NIH director walks back comments suggesting vaccinated parents wear masks at HOME to protect their unvaccinated children from Covid
- On Tuesday, NIH director Dr Francis Collins appeared to suggest parents wear masks at home to protect unvaccinated children from COVID-19
- He later tweeted that he ‘garbled’ his message and that vaccinated patents only need to wear mask in indoor public settings in areas with high Covid spread
- The CDC only recommends wearing a mask at home if a person is ill with the virus or if someone is in the same room as the sick person providing care
- COVID-19 vaccines are only authorized for children above age 12 but Pfizer and Moderna are hoping to receive approval for younger kids before the end of 2021
The director of the National Institutes of Health (NIH) has walked back comments suggesting all parents wear masks at home to protect children from COVID-19.
In an appearance on CNN’s New Day on Tuesday, Dr Francis Collins addressed a viewer’s question asking if the Indian ‘Delta’ variant has increased the risk of infection for youngsters and if children should not go out in public.
He said the best way to protect kids under age 12, for whom vaccines are not available yet, is to don face coverings both at home and at indoor public events.
However, Collins later backtracked these remarks on Twitter, saying he had ‘garbled’ his intended message.
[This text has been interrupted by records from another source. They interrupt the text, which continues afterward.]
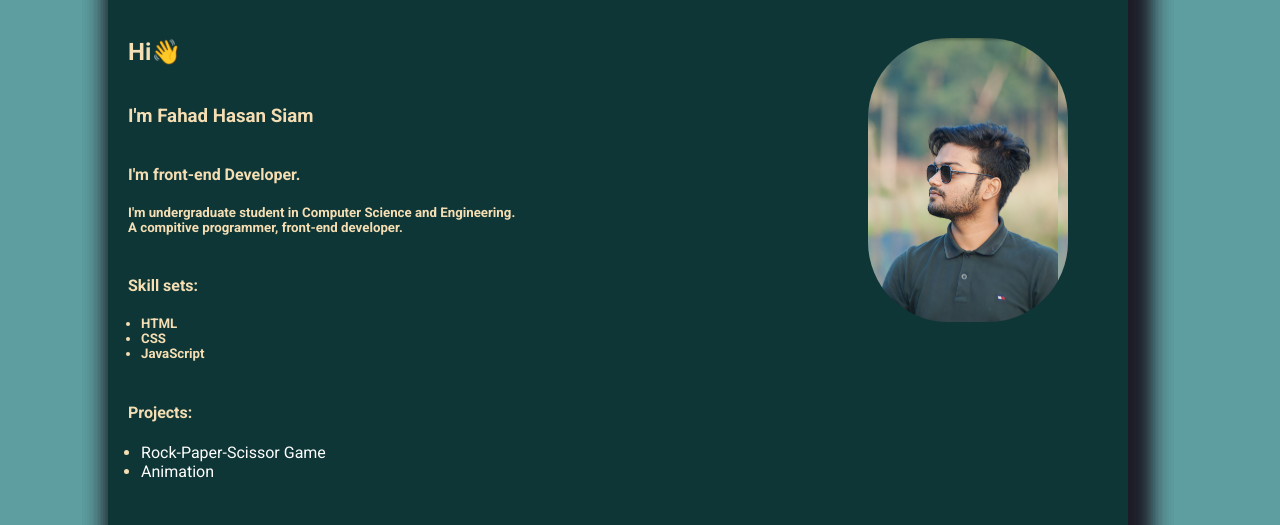
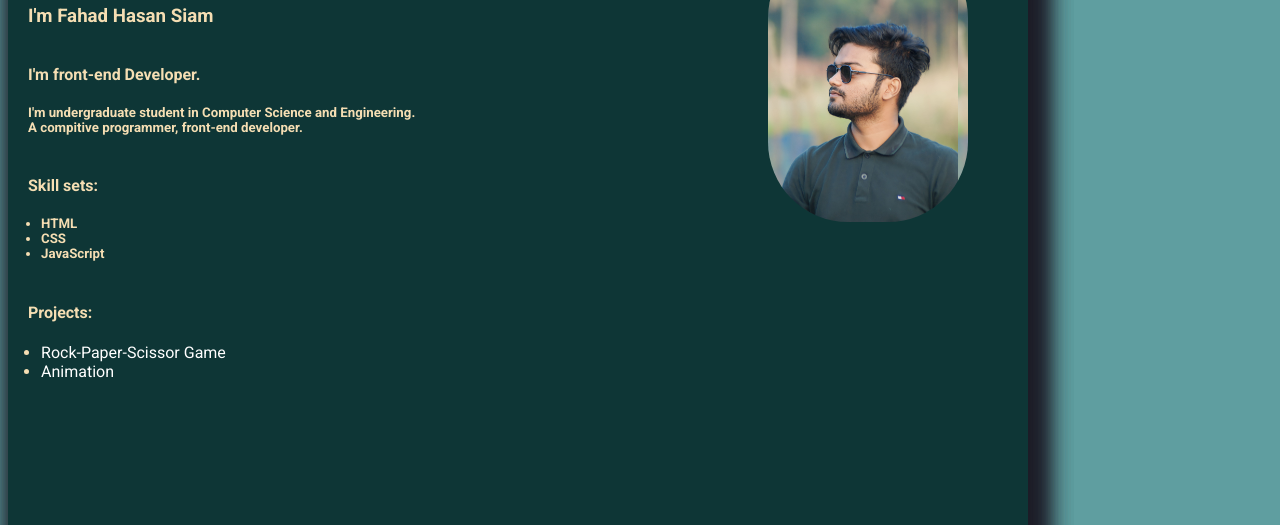
Before and after one commit to SIAM0808/SIAM0808, a plain HTML site: page index.html in a window 1280 px wide. Shown: the part 302-827 px from the top of the page. Drawn offline with Linux system fonts and the light colour scheme.

Commit message:
changed code

```diff
--- a/style.css
+++ b/style.css
@@ -11,7 +11,7 @@ body {
     background-color: cadetblue;
 
     height: 62.5rem;
-    padding: 6.25rem;
+    /* padding: 6.25rem; */
 
     /* display: grid;
     place-item: center; */
```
On Tuesday, in an appearance on CNN”s New Day, NIH director Dr Francis Collins (above, far right) appeared to suggest parents wear masks at home to protect unvaccinated children from COVID-19
He later tweeted that he ‘garbled’ his message and that vaccinated parents only need to wear masks in indoor public settings in areas with high Covid spread
The CDC only recommends wearing a mask at home if a person is ill with the virus or if someone is in the same room as the sick person providing care. Pictured: A child and an adult wear masks as they sit on a bench in Central Park in New York City, April 2021
Collins told hosts John Berman and Brianna Keilar that it is ‘clear’ the Delta variant can cause serious illness in children, even as young as a few months old.
He added that this is one of the reasons why the Centers for Disease Control and Prevention (CDC) updated its mask guidance and recommended that children wear masks in schools.
But he went a step further and said parents need to take steps to protect their unvaccinated children.
‘That’s the reason why the recommendations are for kids under 12 that they avoid being in places where they might be infected which means recommendations of mask waring in schools and at home,’ Collins told New Day.
‘Parents of unvaccinated kids should be thoughtful about this and the recommendation is to wear masks there as well.
‘I know that’s uncomfortable, I know it seems weird, but it is the best way to protect your kids.’
Collins later tweeted that he had mixed up the warning he was trying to convey.
‘Let me clarify the masking message that I garbled on @NewDay this morning,’ he wrote on Tuesday afternoon.
‘Vaccinated parents who live in communities with high COVID transmission rates should mask when out in public indoor settings to minimize risks to their unvaccinated kids. No need to mask at home.’
When the CDC updated its mask guidance last week, the agency recommended all Americans above age two to wear masks in public indoor settings if they live in an area with ‘substantial’ or ‘high’ transmission of the virus.
The agency only recommends wearing a mask at home if a person is sick with COVID-19 or if someone is caregiving for the sick person in the same room.
COVID-19 vaccines are currently authorized in the U.S. for children ages 12 and older but the vaccine made by Pfizer-BioNTech is the only option.
Pfizer and Moderna are both running clinical trials on kids as young as six months old with hopes of receiving emergency use authorizations before the end of the year.
But polls find that parents of children seem to be evenly split on whether or not their kids will be receiving a COVID-19 vaccine.
One recent survey, conducted by CS Mott Children’s Hospital National Poll on Children’s Health at Michigan Medicine last month, found that 39 percent of parents said their children already gotten a coronavirus shot.
However, 40 percent of parents also said it was ‘unlikely’ that their children would be getting vaccinated.’